E-Cigarettes – Smoking HEALTH THREATS – Top 5 Most Dangerous New Addiction


E-Cigarettes – Smoking HEALTH THREATS – Top 5 Most Dangerous New Addiction

Some believe that the Voluntary Tobacco Control Act of the UK (VTCA) could be likened to the new smoking ban in some elements of the US, the Voluntary Tobacco Control Act. The act bans the sale of flavored tobacco and the use of many of the many additives that are used to make tobacco products taste good. For instance, there exists a ban on the addition of certain flavoring agents to e-liquids. If the UK government can get this sort of ban across the US, it might have a major impact on how much e-cigarette use.

Addititionally there is some concern about the long-term effects of e-cigarettes on health. Some experts declare that e-cigs have almost twice the quantity of harmful chemicals when compared with cigarettes, and that the chemicals cause cancer along with other diseases long-term. Many researchers argue that smoking is more harmful than taking an electronic puff, but they admit that there surely is no way to determine how much damage vaporized cigarettes do to your body on the long-term.

The British government claims that it has had a “weed” pass on the VTA and is focusing its efforts on regulating using tobacco instead. This isn’t entirely true, however. As smoking cigarettes is now classed as a criminal offence, the federal government can apply tougher laws and regulations to those that still smoke, including vapourisers.
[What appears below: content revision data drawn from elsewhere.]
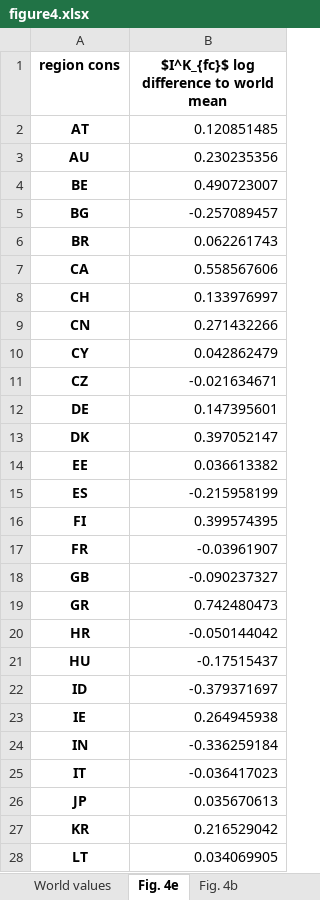
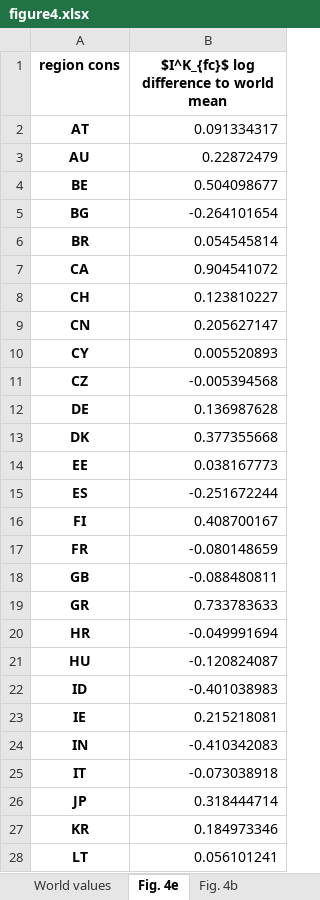
Before and after one commit to baptiste-an/The-richer-the-poorer, an Excel workbook: Figures/figure4.xlsx, sheet Fig. 4e, drawn as a sheet; only a part is shown; values as stored, in another font and other column widths than the file's, no borders; the diff covers the shown part only; the diff names each change by its address in the sheet, - before the commit and + after, or states it on an @@ line.

```diff
--- a/Figures/figure4.xlsx (sheet Fig. 4e)
+++ b/Figures/figure4.xlsx (sheet Fig. 4e)
-B2: 0.120851485
+B2: 0.091334317
-B3: 0.230235356
+B3: 0.22872479
-B4: 0.490723007
+B4: 0.504098677
-B5: -0.257089457
+B5: -0.264101654
-B6: 0.062261743
+B6: 0.054545814
-B7: 0.558567606
+B7: 0.904541072
-B8: 0.133976997
+B8: 0.123810227
-B9: 0.271432266
+B9: 0.205627147
-B10: 0.042862479
+B10: 0.005520893
-B11: -0.021634671
+B11: -0.005394568
-B12: 0.147395601
+B12: 0.136987628
-B13: 0.397052147
+B13: 0.377355668
-B14: 0.036613382
+B14: 0.038167773
-B15: -0.215958199
+B15: -0.251672244
-B16: 0.399574395
+B16: 0.408700167
-B17: -0.03961907
+B17: -0.080148659
-B18: -0.090237327
+B18: -0.088480811
-B19: 0.742480473
+B19: 0.733783633
-B20: -0.050144042
+B20: -0.049991694
-B21: -0.17515437
+B21: -0.120824087
-B22: -0.379371697
+B22: -0.401038983
-B23: 0.264945938
+B23: 0.215218081
-B24: -0.336259184
+B24: -0.410342083
-B25: -0.036417023
+B25: -0.073038918
-B26: 0.035670613
+B26: 0.318444714
-B27: 0.216529042
+B27: 0.184973346
-B28: 0.034069905
+B28: 0.056101241
```
Also changed, not shown: 22 edited cells elsewhere in this sheet, sheet Fig. 4c, sheet Fig. 4b, sheet Fig. 4c regression, sheet elasticity E_K_fc, sheet World values, Figures/figure5.xlsx, Figures/figure7.xlsx, 10 other files.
This means that the VTA is largely a marketing stunt, with the British government probably hoping that other countries will follow suit and curb vaporizing cigarettes to be able to bring in more foreign tourism.

The analysis published in the British Medical Journal claims to have evidence that shows that e-cigs contain up to five times more tar than cigarettes. This seems like an especially frightening figure, since all but two of the world’s largest countries have laws against selling tobacco products which contain any tobacco at all. It also means that the volume of individuals who are estimated to be using vaporisers each year is growing exponentially. As you may well know, a lot of people have trouble with nicotine withdrawal symptoms. If there were only five times more tar in the common e-cigarette, then that would be worrying, however the study published in the British Medical Journal suggests that there’s a lot more that should be worried about when it comes to vaporising cigarettes.

The study viewed both children, and adults, and found that long-term users of electronic cigarettes had higher incidences of chronic bronchitis and asthma. They also had significantly increased likelihood of having a stroke. While the authors don’t think that this was caused solely by the electronic cigarettes, they believe that the combination of increased tar and nicotine can be a cause. The outcomes are inconclusive, but the authors state that more research is needed.

The next paper published today talks about the next of the smoking tobacco dangers: youth smoking prevalence. This time the focus is on the long-term ramifications of e-cigarettes on adolescent smoking prevalence. As we’ve known for some time now, you can find significant links between long-term usage of any tobacco product, including cigarettes, and youth smoking prevalence. The study compared the rates of adolescent smoking prevalence prior to the availability of electronic cigarettes and the rates of adult smoking prevalence and found quite strong evidence that e-cigarette use was a contributing factor.

When considering the second major danger that’s associated with vapourising cigarettes, the researchers found one more cause to be concerned. That danger is the potential vapinger.com short-term unwanted effects of long-term use. The consequences on brain development are particularly worrying, as the brains of teenagers and children are still developing, and may not have the ability to fully process all the toxins contained in the e-arette smoke. The short-term effects of smoking on brain development can range from increased attention problems, to loss of memory, to increased moodiness.

While all these risks may seem worrying, one area that is not usually considered is that of teenage lung injury. E-smoking is really a leading cause of chronic bronchitis, the leading reason behind childhood asthma. Among those using e-cigarettes regularly, the risk to getting chronic bronchitis is significantly increased. Although it’s not known why, the consensus seems to indicate the point that e-cigarette use escalates the rate of airflow through the airways, which in turn increases the likelihood of trapping airborne irritants and pathogens in the lungs. The long-term consequences of the sort of lung injury are unknown, but e-cigarettes might turn out to be an important cause of chronic bronchitis later on.